By Jennifer Moonsong
Jobe Publishing, Inc.
It’s a chilly November day, but a few children have braved the cold, to play at the park. Their squeals of excitement can be heard, even at a distance.
On the far side of the park sits Sarah*, a 26-year-old Metcalfe County resident, mother of three, and meth addict.
She is in the place where she used to frequently purchase small amounts of methamphetamine to fuel her habit, which she says began when she was only seventeen.
“I quit high school my junior year, I got a job in Glasgow. It was my first real boyfriend that first gave me meth,” Sarah said.
Meth was not the first drug Sarah tried. Her dance with addiction began when she was only fifteen and started stealing prescription pills from her grandparents.
“Valium, oxy, even Tramadol if there wasn’t anything else,” she said.
She also sampled street drugs including ecstasy, crack, cocaine, and various opioids, but according to Sarah, none of the other drugs had the control over her existence that methamphetamine came to have.
“From the first time, day one, it was the most powerful high I ever had,” she recounts. “It was like, from then on nothing else mattered as much as that.”
According to Captain Grant of the western district of DESI (Drug Enforcement Special Investigations), Sarah is not alone in her experience.
“I asked a man once that we caught, what it was about this particular drug, methamphetamine that had such a powerful hold over him. He said from the first time he used it, every day of life after that he was chasing that first high. It is that addictive.”

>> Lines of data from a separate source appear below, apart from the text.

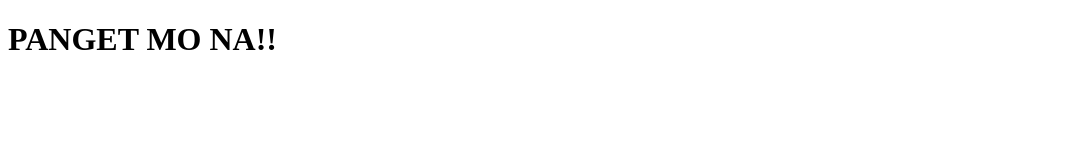
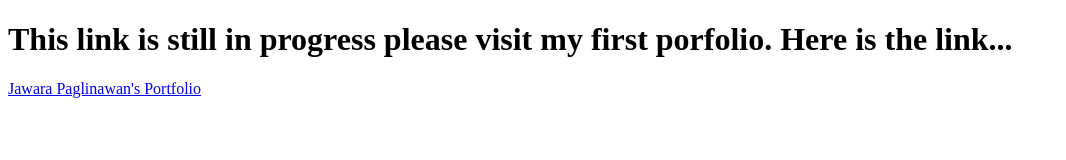
Before and after one commit to dyawbot/dyawbot.github.io, a plain HTML site: page index.html in a window 1280 px wide. Shown: the whole page, without its empty margins (0-1066 px from the left). Drawn offline with Linux system fonts and the light colour scheme.

Commit message:
Update index.html

```diff
--- a/index.html
+++ b/index.html
@@ -8,7 +8,8 @@
 
 </head>
 <body>
-    <h1>PANGET MO NA!!</h1>
+    <h1>This link is still in progress please visit my first porfolio. Here is the link...</h1>
+    <a href="http://jawarapaglinawan.000webhostapp.com/">Jawara Paglinawan's Portfolio</a>
 
 </body>
 </html>
```
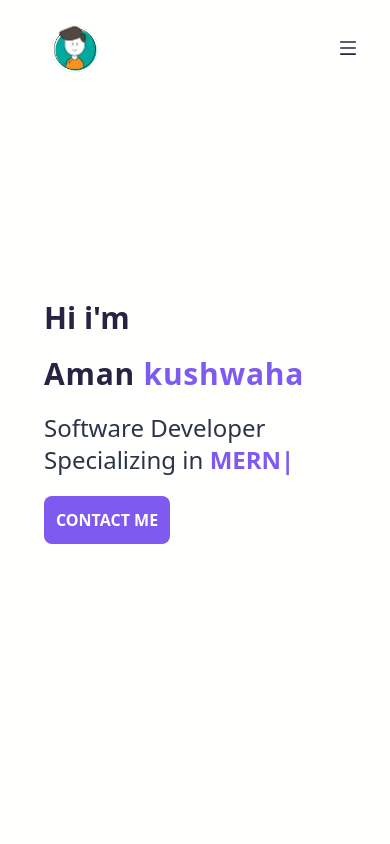
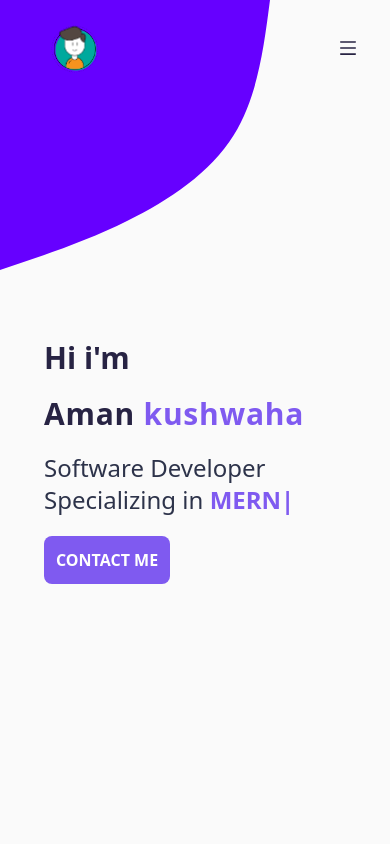
Before and after one commit to Amanksh/Portfolio, a React (Vite) app: page / in a window 390 px wide. Shown: the top 844 px of the page. Built offline with nearby package versions, Linux system fonts and the light colour scheme.

Commit message:
new desgin

```diff
--- a/src/App.jsx
+++ b/src/App.jsx
@@ -6,13 +6,14 @@ import { Skills } from "./Components/Skills";
 import { Projects } from "./Components/Projects";
 import Contact from "./Components/Contact";
 import About from "./Components/About";
+import bg2 from "./assets/bg2.svg";
 
 function App() {
   const [selectedPages, setSelectedPage] = useState("home");
   const isAboveMediumScreens = useMediaQuery("(min-width : 1060px)");
 
   return (
-    <div className="app bg-primary ">
+    <div className="app bg-primary " style={{ backgroundImage: `url(${bg2})` }}>
       <Navbar selectedPage={selectedPages} setSelectedPage={setSelectedPage} />
       <Landing setSelectedPage={setSelectedPage} />
 
--- a/src/Components/Landing.jsx
+++ b/src/Components/Landing.jsx
@@ -6,7 +6,7 @@ import Typed from "react-typed";
 const Landing = ({ setSelectedPage }) => {
   return (
     <section id="home" className="h-screen flex justify-center items-center ">
-      <div className="mx-auto sm:p-10  sm:w-[80%]">
+      <div className="mx-auto sm:p-10  sm:w-[80%] mt-20 sm:mt-0">
         <motion.div
           initial="hidden"
           whileInView="visible"
@@ -16,13 +16,13 @@ const Landing = ({ setSelectedPage }) => {
             hidden: { opacity: 0, x: -50 },
             visible: { opacity: 1, x: 0 },
           }}
-          className="p-11 flex flex-col items-start sm:gap-7 gap-5 text-headColor"
+          className="p-11 flex flex-col items-start  sm:gap-7 gap-5 text-headColor"
         >
           <h1 className="text-3xl sm:text-6xl font-sans font-bold">Hi i'm</h1>
           <h2 className="text-3xl sm:text-6xl font-sans font-bold tracking-wide">
             Aman <span className="text-btncolor">kushwaha</span>
           </h2>
-          <p className="text-para text-2xl">
+          <p className="text-para  text-2xl">
             Software Developer Specializing in{" "}
             <span className="text-btncolor font-bold text-2xl sm:text-3xl">
               {" "}
```
Also changed, not shown: src/assets/bg.svg (added), src/assets/bg2.svg (added).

“People are willing to give up their children for it. It changes something in their brain chemistry. Maybe forever. They lose their families, their jobs, homes. Nothing is more important to them than the meth. We see it all the time,” said Chad Winn, also of DESI.
Sarah is a perfect example of someone who well knows the high cost of methamphetamine use.
At 19 years of age, she gave birth to her first child. By the time she was 21, and her second child was born, she had already been to jail twice on meth-related charges, and her first child was no longer in her care.
Today, Sarah has limited visitations with her three children, who live with a relative under the advisement of the courts. She has been in and out of jail approximately a dozen times. She says becoming the mother her children deserve is a priority.
“That was the hardest part, losing my kids and not knowing if I’d see them again. And being in jail thinking about them and knowing they didn’t deserve this.”
The clarity of sobriety, brought on by time behind bars, has been short-lived in the past. Promises made to herself, her family, church and support group have been quickly forgotten once free.
“I wanted to (do better) but every time I got out I didn’t,” she said.
Sarah says that as much as she thought of her children, she thought of meth as much because the addiction was all-consuming.
Sarah also said that each time she was “clean” on the inside, her problems and former associates awaited her on the outside.
“You come out you don’t have a job. You don’t have family and your friends are all on drugs. I know people will think it sounds like an excuse, but I’ve never lived anywhere else but here,” said Sarah.
That is not to say that Metcalfe County is alone. Across the region, state, and nation the crystal meth crisis is prevalent.
“It is not just Metcalfe County, because this problem doesn’t know about county lines or boundaries,” said Metcalfe County Sheriff, Lonnie Hodges.
Hodges, who had a twenty-year-long career with the Kentucky State Police before taking charge of his current post, is acutely familiar with Kentucky’s ever-evolving meth plague; He is dedicated to ratifying the growing problem though diligence, awareness and the inclusion with outside agencies.
“Meth use is on the rise again, especially around here. We are making cases on meth possession and trafficking weekly,” Hodges said.
Although the problem is proactively being faced, organizations like DESI, KSP and the local departments around the region know it is an uphill battle.
“The meth we see now is not the meth of a decade ago that was being cooked in mobile labs and backyard labs. The meth we see now is crystal meth being brought in by the Mexican drug cartel,” Hodges said.
“It’s cheaper, it’s not labor-intensive and it’s easy to get,” Grant said.
According to Sarah, it may also be more addictive.
“When I was using meth from here, and I knew people cooking it, I didn’t feel so out of control. But once the crystal meth got a hold of me, that was it,” she said.
For the addict of only 26 years old, the road ahead is long and daunting. Sarah has been free and clean for a few weeks, is employed for the first time in several years and is seeing her children regularly. Although she is proud of how far she has come, she is under no delusion about the struggles she says are daily.
“Everyday I make a choice now. I get up and make a choice I will not do meth that day. And it’s like they tell me, it is one day at a time. Every day I ask God to help me make the right decision. I can’t say I will never go back to it. I hope I don’t. I hope I don’t ever wake up and make that decision. But… it’s one day at a time for me,” said Sarah.
To read more about the evolution of crystal crisis, and what law enforcement, prosecutors and other entities are doing to combat it, read part 2 next week.
*For the sake of privacy, Sarah’s real name was not used in this interview or series.